In the northeast corner of the nation of India, Medical Mission Sisters reach out in a special way to many persons who have long lacked the opportunities for good health care, education and life-supporting livelihoods. Malaria is very common in most of the towns and villages in which our Sisters serve. So, too, are poverty, illiteracy and exploitation of women.  An active advocate for the empowerment of women as valuable agents of change, Sister Alex Illimoottil has been working with the North East Diocesan Forum in Kohima to help women become more aware of the realities that are part of their lives, and to organize them into groups that can address these issues. Leadership training is an important part of her ministry. “We aim to ensure women equal status in all spheres of life,” she says. Sister Alex is also very involved in the informal education of school-age children who do not have access to any other form of education. Other Medical Mission Sisters in Kohima offer special programs for teen-age boys and reach out to those addicted to drugs and alcohol.
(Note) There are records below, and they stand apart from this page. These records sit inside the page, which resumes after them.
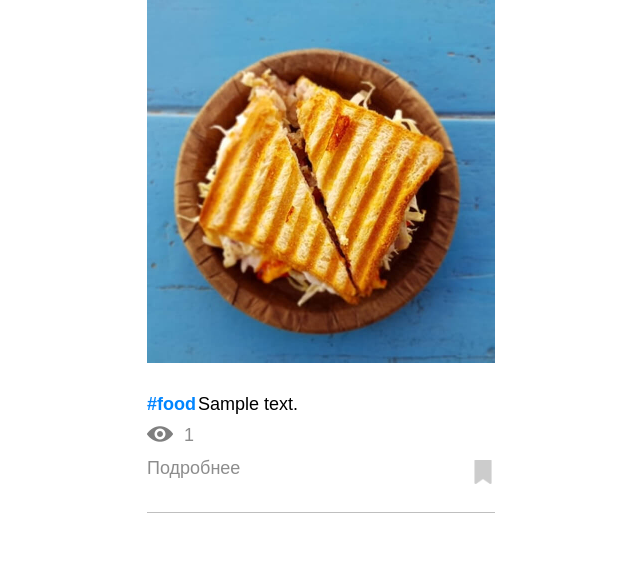
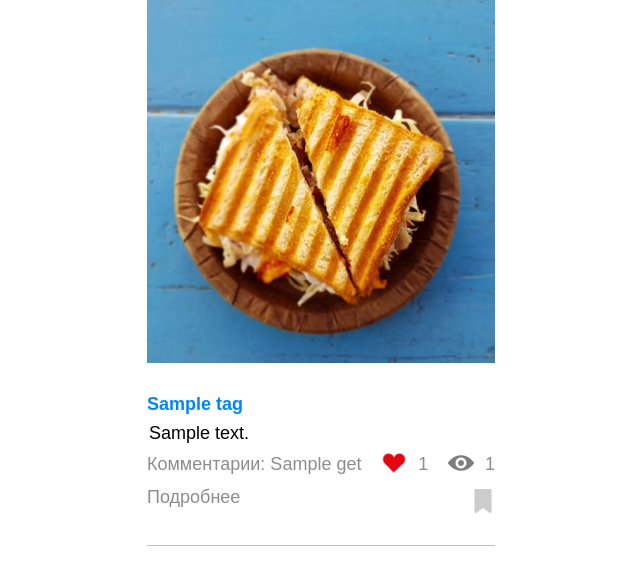
Before and after one commit to K-Maxim/cw2, a Flask app: template search/templates/search.html in a window 1280 px wide. Shown: the part 264-832 px from the top of the page, without its empty margins (319-959 px from the left). Before the commit the page ends 777 px from the top, so only its background shows below. Run offline with Flask 2, Linux system fonts and the light colour scheme; the template is opened without the code that fills it: most values are stand-ins (such as "Sample title", 1, 10 or a date in 2020); grey boxes marked "Sample" are stand-in pictures.

Commit message:
добавил ограничения в 10 постов при поиске
добавил к найденным постам лайки, количество комментариев, переход по фотке, имени и функцию добавления в шаблон

```diff
--- a/search/templates/search.html
+++ b/search/templates/search.html
@@ -31,39 +31,51 @@
         {% for post in post_by_keyword %}
         <div class="items__item item">
             <div class="item__top">
-          <a href="/user-feed.html" class="item__head">
+                <a href="/users/{{ post.poster_name }}" class="item__head">
                     <div class="item__ava-wrap">
                         <img src="{{ post.poster_avatar }}" alt="" class="item__ava" width="47">
                     </div>
                     <span class="item__username">{{ post.poster_name }}</span>
                 </a>
             </div>
-        <a href="/post.html" class="item__post-link">
+            <a href="/post/{{ post.pk }}" class="item__post-link">
                 <img src="/static/img/post{{ post.pk }}.jpg" alt="" width="348" class="item__post-img">
             </a>
-        <p class="item__descr"><a href="/tag.html" class="item__tag">#food</a>{{ post.content|truncate(50, True) }}</p>
+            <a href="/tag/{{tags[post.pk - 1][1:]}}" class="item__tag">{{tags[post.pk - 1]}}</a>
+            <p class="item__descr"><a href="/tag/{{tags[post.pk - 1][1:]}}" class="item__tag"></a>{{ post.content|truncate(50, True) }}
+            </p>
             <div class="item__post-info">
+              <p class="item__comments-counter">Комментарии: {{comments_count.get(post.pk, 'Нет комментариев')}}</p>
+              <div class="item__counter">
+                    <img src="/static/img/like.png" alt="" class="item__counter-icon" width="26">
+                    <span class="item__counter-text">{{ post.likes_count }}</span>
+                </div>
                 <div class="item__counter">
                     <img src="/static/img/eye.png" alt="" class="item__counter-icon" width="26">
                     <span class="item__counter-text">{{ post.views_count }}</span>
                 </div>
             </div>
             <div class="item__post-bottom">
-          <a href="/post.html" class="item__btn-more">Подробнее</a>
+                <a href="/post/{{ post.pk }}" class="item__btn-more">Подробнее</a>
+                <form action="/bookmark/">
                     <button type="button" class="item__bookmark-btn">
-            <img src="img/bookmark.png" alt="" class="item__bookmark-icon" width="24">
+                        <a href="/bookmark/add/{{ post.pk }}">
+                            <img src="/static/img/bookmark.png" alt="" class="item__bookmark-icon" width="24">
+                        </a>
                     </button>
             </div>
         </div>
+    </section>
    {% endfor %}
-    </section>
 </main>
 <svg xmlns="http://www.w3.org/2000/svg" style="display:none">
     <symbol id="back" viewbox="0 0 19 16" fill="none" width="19" height="16">
-      <path d="m17.34 6.19.028.006H5.074L8.94 2.322c.19-.189.293-.445.293-.714 0-.269-.104-.523-.293-.713L8.338.294A.997.997 0 0 0 7.628 0a.997.997 0 0 0-.71.293L.293 6.917A.995.995 0 0 0 0 7.63c0 .27.103.524.293.713l6.625 6.625c.189.189.441.293.71.293.269 0 .52-.104.71-.293l.601-.602a.995.995 0 0 0 .293-.71.965.965 0 0 0-.293-.696L5.031 9.064h12.322c.554 0 1.02-.477 1.02-1.03v-.851c0-.554-.48-.994-1.033-.994Z" fill="#000" />
+        <path d="m17.34 6.19.028.006H5.074L8.94 2.322c.19-.189.293-.445.293-.714 0-.269-.104-.523-.293-.713L8.338.294A.997.997 0 0 0 7.628 0a.997.997 0 0 0-.71.293L.293 6.917A.995.995 0 0 0 0 7.63c0 .27.103.524.293.713l6.625 6.625c.189.189.441.293.71.293.269 0 .52-.104.71-.293l.601-.602a.995.995 0 0 0 .293-.71.965.965 0 0 0-.293-.696L5.031 9.064h12.322c.554 0 1.02-.477 1.02-1.03v-.851c0-.554-.48-.994-1.033-.994Z"
+              fill="#000"/>
     </symbol>
     <symbol id="search" viewbox="0 0 100 26" fill="none" width="100" height="26">
-      <path d="M1.024 6.952c0 3.264 1.44 5.184 3.52 6.752l2.56 1.952c1.664 1.28 2.624 2.016 2.624 3.648 0 1.152-.704 1.856-1.888 1.856-1.152 0-1.92-.896-1.92-2.304V17H.8v2.08c0 4.128 3.168 6.4 7.04 6.4s7.04-2.24 7.04-6.816c0-3.104-1.536-5.056-3.584-6.592L8.64 10.024C7.072 8.84 6.144 8.136 6.144 6.568c0-1.12.704-1.728 1.664-1.728 1.056 0 1.728.704 1.728 2.176V8.68h5.024V6.92c0-4.32-2.976-6.4-6.752-6.4-3.712 0-6.784 1.824-6.784 6.432ZM29.099 20.36h-6.592v-5.28h5.952v-4.64h-5.952v-4.8H29.1V1H17.131v24H29.1v-4.64ZM34 1l-3.777 24h5.216l.576-4.32h4.416l.577 4.32h5.215L42.447 1H34Zm2.623 15.2 1.6-11.68 1.6 11.68h-3.2ZM53.352 25V13.192L57.671 25h5.984l-4.64-11.104c2.432-.832 4.032-2.752 4.032-5.728V7.24c0-4.064-2.976-6.24-7.072-6.24h-8v24h5.376Zm1.888-19.52c1.504 0 2.432.704 2.432 2.688v.448c0 2.144-.928 3.008-2.432 3.008h-1.888V5.48h1.888Zm20.25 9.28v2.56c0 2.624-.896 3.52-2.4 3.52s-2.4-.896-2.4-3.52V8.68c0-2.656.928-3.52 2.4-3.52 1.504 0 2.4.864 2.4 3.52v2.24h5.44V8.84c0-5.568-2.976-8.32-7.84-8.32s-7.84 2.752-7.84 8.32v8.32c0 5.568 2.976 8.32 7.84 8.32s7.84-2.752 7.84-8.32v-2.4h-5.44ZM89.259 25v-9.984h4.8V25h5.44V1h-5.44v9.344h-4.8V1h-5.44v24h5.44Z" fill="#000" fill-opacity=".8" />
+        <path d="M1.024 6.952c0 3.264 1.44 5.184 3.52 6.752l2.56 1.952c1.664 1.28 2.624 2.016 2.624 3.648 0 1.152-.704 1.856-1.888 1.856-1.152 0-1.92-.896-1.92-2.304V17H.8v2.08c0 4.128 3.168 6.4 7.04 6.4s7.04-2.24 7.04-6.816c0-3.104-1.536-5.056-3.584-6.592L8.64 10.024C7.072 8.84 6.144 8.136 6.144 6.568c0-1.12.704-1.728 1.664-1.728 1.056 0 1.728.704 1.728 2.176V8.68h5.024V6.92c0-4.32-2.976-6.4-6.752-6.4-3.712 0-6.784 1.824-6.784 6.432ZM29.099 20.36h-6.592v-5.28h5.952v-4.64h-5.952v-4.8H29.1V1H17.131v24H29.1v-4.64ZM34 1l-3.777 24h5.216l.576-4.32h4.416l.577 4.32h5.215L42.447 1H34Zm2.623 15.2 1.6-11.68 1.6 11.68h-3.2ZM53.352 25V13.192L57.671 25h5.984l-4.64-11.104c2.432-.832 4.032-2.752 4.032-5.728V7.24c0-4.064-2.976-6.24-7.072-6.24h-8v24h5.376Zm1.888-19.52c1.504 0 2.432.704 2.432 2.688v.448c0 2.144-.928 3.008-2.432 3.008h-1.888V5.48h1.888Zm20.25 9.28v2.56c0 2.624-.896 3.52-2.4 3.52s-2.4-.896-2.4-3.52V8.68c0-2.656.928-3.52 2.4-3.52 1.504 0 2.4.864 2.4 3.52v2.24h5.44V8.84c0-5.568-2.976-8.32-7.84-8.32s-7.84 2.752-7.84 8.32v8.32c0 5.568 2.976 8.32 7.84 8.32s7.84-2.752 7.84-8.32v-2.4h-5.44ZM89.259 25v-9.984h4.8V25h5.44V1h-5.44v9.344h-4.8V1h-5.44v24h5.44Z"
+              fill="#000" fill-opacity=".8"/>
     </symbol>
 </svg>
 </body>
```
Lines whose indentation alone changed are shown as unchanged.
Sister Rose Kayathinkara has been honored by the government for having “the best cooperative in North East India.” She founded the Mendipathar Multipurpose Cooperative Society two decades ago and has seen many women gain knowledge, confidence and incomes to help support themselves and their families. Another of our Sisters spends her time caring for the sick in the interior villages that have long gone without health care.

In Rajabala, Medical Mission Sisters try to live an eco-friendly life and care for the Earth through organic farming. Sister Nirmala Chirackapurayidam also trains local health personnel in basic health care and health education, and holds life and justice awareness classes for the youth.

Our Community members living in Chumekedima are neighbors to migrant peoples who are poor and marginalized in many ways. They live in great poverty and most cannot read or write. With these limitations, they have found it difficult to change their lives. We reach out to them, offering health care, feeding programs, nutrition classes, informal education, literacy training, and support to obtain safe housing. In this and all of our ministries in North East India, our Sisters try to be present in a healing way, helping women, children and men who have been denied the basics of life to come to experience what being a human being can and should mean.

February 1, 2013